On the boundaries of the College are three sets of gates. The Entrance from Trinity Hall Lane (Plate 102, p. 392) has rusticated stone piers built by Grumbold in 1673, with pilaster-like strips on the E. and W. faces, moulded bases and entablatures surmounted by urns carved with lion-masks and filled with carved flowers; short wing-walls support scrolls against the piers. The original timber gates were replaced in 1714 by wrought-iron gates made probably by a local smith named Warren; they are in three bays, hinged in two leaves, with plain uprights linked by a band of scroll-work at the base and rails with pendants and cresting; in the head of the centre bay is a semicircular pattern of radiating scrolls. The elaborate overthrow consists of scrolls with cut-sheet acanthus foliage. Flanking the piers is a stone dwarf boundary-wall surmounted by railings, also of the 18th-century, with spear-headed uprights and stanchions with urn-finials; wall and railings are returned on the S. to divide the forecourt from King's College; the railing is also returned across the end of Trinity Hall Lane and fitted with double gates.

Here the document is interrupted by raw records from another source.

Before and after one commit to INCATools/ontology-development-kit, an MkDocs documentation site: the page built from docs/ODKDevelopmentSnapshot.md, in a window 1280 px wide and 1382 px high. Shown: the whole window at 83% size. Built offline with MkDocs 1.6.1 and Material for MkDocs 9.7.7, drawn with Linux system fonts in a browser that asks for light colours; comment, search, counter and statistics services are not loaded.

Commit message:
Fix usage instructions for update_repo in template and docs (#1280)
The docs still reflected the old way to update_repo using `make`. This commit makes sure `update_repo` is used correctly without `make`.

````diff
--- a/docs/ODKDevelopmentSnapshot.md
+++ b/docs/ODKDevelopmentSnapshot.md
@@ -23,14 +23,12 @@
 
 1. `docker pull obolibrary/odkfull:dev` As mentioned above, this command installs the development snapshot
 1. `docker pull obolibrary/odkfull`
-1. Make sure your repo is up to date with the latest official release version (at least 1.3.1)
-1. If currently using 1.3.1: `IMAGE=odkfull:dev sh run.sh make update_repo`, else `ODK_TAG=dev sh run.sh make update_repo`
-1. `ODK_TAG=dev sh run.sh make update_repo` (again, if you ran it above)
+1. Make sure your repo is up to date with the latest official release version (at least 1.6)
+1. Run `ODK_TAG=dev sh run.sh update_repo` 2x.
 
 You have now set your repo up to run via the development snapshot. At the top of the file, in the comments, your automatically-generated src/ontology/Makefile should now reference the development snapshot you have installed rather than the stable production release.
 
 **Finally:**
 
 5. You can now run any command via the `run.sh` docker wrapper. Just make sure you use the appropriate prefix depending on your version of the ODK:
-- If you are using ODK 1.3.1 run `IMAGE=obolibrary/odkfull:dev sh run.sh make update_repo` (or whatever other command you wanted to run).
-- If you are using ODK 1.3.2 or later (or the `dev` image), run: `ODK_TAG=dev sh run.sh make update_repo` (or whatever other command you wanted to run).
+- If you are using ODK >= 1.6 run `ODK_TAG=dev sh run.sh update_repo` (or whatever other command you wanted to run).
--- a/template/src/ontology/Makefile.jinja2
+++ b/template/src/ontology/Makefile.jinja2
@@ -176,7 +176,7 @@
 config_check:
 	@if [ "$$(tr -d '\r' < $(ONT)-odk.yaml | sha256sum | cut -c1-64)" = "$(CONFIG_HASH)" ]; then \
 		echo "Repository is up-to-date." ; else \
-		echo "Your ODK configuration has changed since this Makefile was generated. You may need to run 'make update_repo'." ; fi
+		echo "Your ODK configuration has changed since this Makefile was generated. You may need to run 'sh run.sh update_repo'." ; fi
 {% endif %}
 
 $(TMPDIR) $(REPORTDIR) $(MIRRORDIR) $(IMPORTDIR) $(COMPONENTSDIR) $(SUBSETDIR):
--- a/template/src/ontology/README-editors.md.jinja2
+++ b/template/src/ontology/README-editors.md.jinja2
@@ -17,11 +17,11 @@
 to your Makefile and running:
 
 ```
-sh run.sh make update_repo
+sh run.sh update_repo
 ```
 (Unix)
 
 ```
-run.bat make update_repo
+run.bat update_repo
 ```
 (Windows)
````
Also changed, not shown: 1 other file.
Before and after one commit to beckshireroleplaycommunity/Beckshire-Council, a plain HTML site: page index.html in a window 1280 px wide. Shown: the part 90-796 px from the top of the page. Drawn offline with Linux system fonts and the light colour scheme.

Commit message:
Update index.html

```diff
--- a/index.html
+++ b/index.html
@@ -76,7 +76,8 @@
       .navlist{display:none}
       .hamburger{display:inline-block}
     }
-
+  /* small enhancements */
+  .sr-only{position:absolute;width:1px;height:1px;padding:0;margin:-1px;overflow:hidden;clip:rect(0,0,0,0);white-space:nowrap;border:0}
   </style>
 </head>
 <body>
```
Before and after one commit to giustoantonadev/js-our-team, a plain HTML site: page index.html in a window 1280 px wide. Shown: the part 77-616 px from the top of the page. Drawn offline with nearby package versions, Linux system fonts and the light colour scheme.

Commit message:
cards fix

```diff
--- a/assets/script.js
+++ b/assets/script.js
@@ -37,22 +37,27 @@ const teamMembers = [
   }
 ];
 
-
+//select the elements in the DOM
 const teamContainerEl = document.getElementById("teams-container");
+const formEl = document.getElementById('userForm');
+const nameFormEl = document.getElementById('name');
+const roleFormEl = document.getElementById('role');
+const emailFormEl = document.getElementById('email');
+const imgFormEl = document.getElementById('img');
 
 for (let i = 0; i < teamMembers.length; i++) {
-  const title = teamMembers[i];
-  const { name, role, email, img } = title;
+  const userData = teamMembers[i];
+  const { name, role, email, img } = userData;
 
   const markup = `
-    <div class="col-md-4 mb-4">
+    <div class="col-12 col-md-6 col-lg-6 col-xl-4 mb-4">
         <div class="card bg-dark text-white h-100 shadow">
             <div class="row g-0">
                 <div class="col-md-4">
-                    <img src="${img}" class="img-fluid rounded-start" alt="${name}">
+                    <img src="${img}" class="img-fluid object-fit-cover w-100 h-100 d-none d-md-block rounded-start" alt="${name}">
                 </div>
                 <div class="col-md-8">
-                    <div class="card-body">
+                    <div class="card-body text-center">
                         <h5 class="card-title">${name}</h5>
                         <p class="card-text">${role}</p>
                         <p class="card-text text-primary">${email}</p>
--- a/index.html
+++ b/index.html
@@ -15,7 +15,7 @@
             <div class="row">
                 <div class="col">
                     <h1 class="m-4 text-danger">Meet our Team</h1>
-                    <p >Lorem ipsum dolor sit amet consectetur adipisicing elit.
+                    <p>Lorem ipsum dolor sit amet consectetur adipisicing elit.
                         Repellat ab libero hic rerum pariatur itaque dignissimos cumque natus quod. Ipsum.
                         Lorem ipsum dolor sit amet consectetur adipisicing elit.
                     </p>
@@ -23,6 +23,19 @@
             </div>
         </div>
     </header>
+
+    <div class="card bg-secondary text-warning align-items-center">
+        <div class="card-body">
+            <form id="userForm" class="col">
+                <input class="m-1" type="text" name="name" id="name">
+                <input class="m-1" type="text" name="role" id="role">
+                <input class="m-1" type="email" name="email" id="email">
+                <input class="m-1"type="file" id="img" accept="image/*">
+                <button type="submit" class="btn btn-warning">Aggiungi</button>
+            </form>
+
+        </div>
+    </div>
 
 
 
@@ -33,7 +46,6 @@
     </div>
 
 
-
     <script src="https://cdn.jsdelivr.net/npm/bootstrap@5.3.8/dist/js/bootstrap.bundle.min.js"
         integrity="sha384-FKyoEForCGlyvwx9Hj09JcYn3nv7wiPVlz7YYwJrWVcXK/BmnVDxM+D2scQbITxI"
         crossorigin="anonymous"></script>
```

The enclosure at the foot of the bridge is bounded on the N., S. and W. by railings incorporating, on the N., a gate to the Master's and Fellows' Garden and, on the W., a triple Gateway to the causeway over Butt Close (Plate 57). All are of 1714 and probably the work of Warren. The gates are divided and flanked by open standards containing scroll-work; the standards support an overthrow with elaborate cresting incorporating cut-sheet acanthus and laurel foliage and, symmetrically arranged, three spires, with the tallest over the centre gate incorporating a renewed plate painted with the arms of the College. The Gateway (Plate 56) at the W. end of the causeway, to Queens' Road, has tall ashlar piers with moulded bases, panelled dies, crowning modillion-cornices and ball-finials on flared pedestals enriched with gadrooning; on their outer sides are buttresses with scrolled weathering and, beyond, short flanking palisades ending in small replicas of the main piers. The wrought-iron wicketed gate between the main piers is of the early 18th-century, perhaps of 1714 although not clearly specified in the College order concerning the gates already described; it consists of plain uprights and rails with some scroll-work and with an elaborate scrolled overthrow containing a modern plate painted with the College arms. The later side-palisades are plain, with modern chevaux-de-frise added, and replace brick screen-walls with ramped copings existing c. 1730; with these last complete, the piers would resemble those shown to the W. of the bridge in Loggan's engraving of the College (published 1690) and to which an account of 1691, for money already expended on freestone copings, perhaps, refers.
The Boundary-wall S. of the Fellows' Garden is ancient and no doubt that shown in the same position in the 17th-century drawing (in the College Treasury) of the College before the rebuilding. It is of random clunch rubble with a heightening of limestone rubble and a further heightening of brick and in all some 12 ft. high on the N.